Ethiopia is often dubbed the “Cradle of Civilization,” and is a country of fascinating history and unbelievable beauty. While many tourists make a mad dash to other parts of the country, Addis Ababa, the capital and transport hub, is well worth a look around. Here’s what we suggest checking out on your next visit.
1. National Museum of Ethiopia
This museum houses one of the most important collections of art in Sub-Saharan Africa and gives a window into the country’s long and storied history. The National Museum of Ethiopia’s exhibits contain treasures that include ancient human bone fossils, to textiles, to weapons and jewelry unmarred by the passage of time.
2. Shola Market
While the Mercato market is better-known and the carries the distinction of being the largest in Africa, it’s also extremely touristy.
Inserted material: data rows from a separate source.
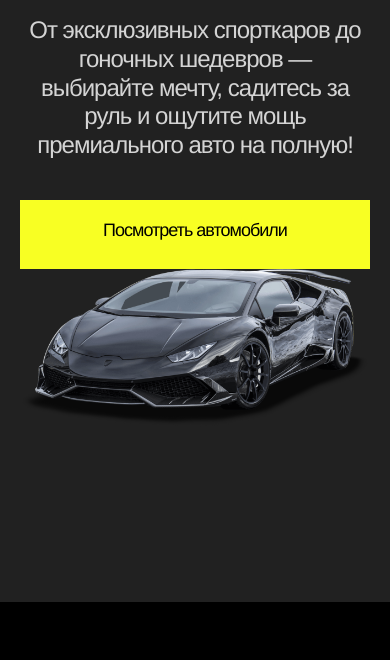
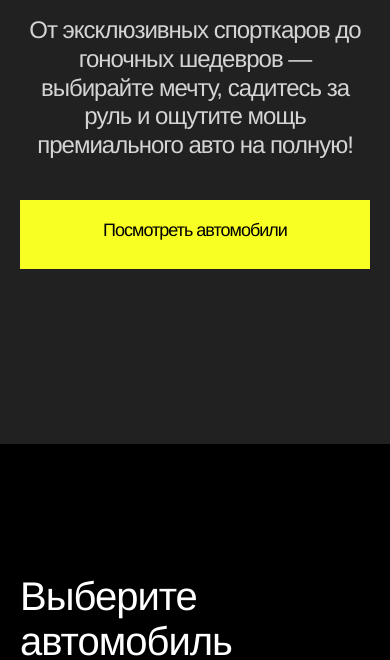
Before and after one commit to Tisaka/car_list, a plain HTML site: page index.html in a window 390 px wide. Shown: the part 437-1097 px from the top of the page. Drawn offline with Linux system fonts and the light colour scheme.

Commit message:
Update style.css

```diff
--- a/styles/style.css
+++ b/styles/style.css
@@ -411,13 +411,7 @@ body {
     }
 
     .main-image {
-        position: relative;
-        top: 0;
-        right: 0;
-        width: 100%;
-        max-width: 500px;
-        display: block;
-        margin: 0 auto;
+        display: none;
     }
 
     .cars-content {
@@ -512,4 +506,5 @@ body {
     .car-details h4 {
         font-size: 24px;
     }
+
 }
```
So, for an authentic shopping experience, we recommend heading to the smaller and less flashy Shola Market, where locals run their daily errands. You’ll thank us when you get there: the bustle here is more manageable, and the hustle less aggressive (read: everything is cheaper and bargaining is less of a chore). The market sells everything from clothing and general bric-a-brac to food.
3. Holy Trinity Cathedral
Addis Ababa’s Holy Trinity Cathedral is one of the most important houses of worship in the country. It’s the highest ranking Orthodox church and was built in commemoration of Ethiopia’s liberation from Italian occupation. If you’re lucky enough to attend a mass there, you’ll hear it conducted in Ge’ez, an ancient Semitic language still spoken by the clergy.
4. Food Tour With Go Addis
Ethiopia is renowned for its eats, and when in Addis Ababa we recommend you sign up for a food tour so you can sample the staples, like injera, a sour bread. Go Addis offers a top-rated food tour with a range of stops designed to get your better acquainted with the best cuisine the city has to offer. Our tip: go with an empty stomach, and don’t be afraid to use your hands.
5. Ethiopian Coffee
One of the most salient parts of Ethiopian culture is the coffee ceremony, a highly ritualized tradition involving the preparation and consumption of coffee. Part social occasion, part religious observance, the ceremony can be up to a three-hour affair. While coffee ceremonies for tourists are a bit difficult to find, good, strong Ethiopian coffee is served up in abundance. Head to Tomoca Coffee for some of the best, and buy some beans to bring home with you, too.
Oneika Raymond is the personality behind Oneika the Traveller, an award-winning travel blog dedicated to inspiring, encouraging, and empowering women and people of color to see the world.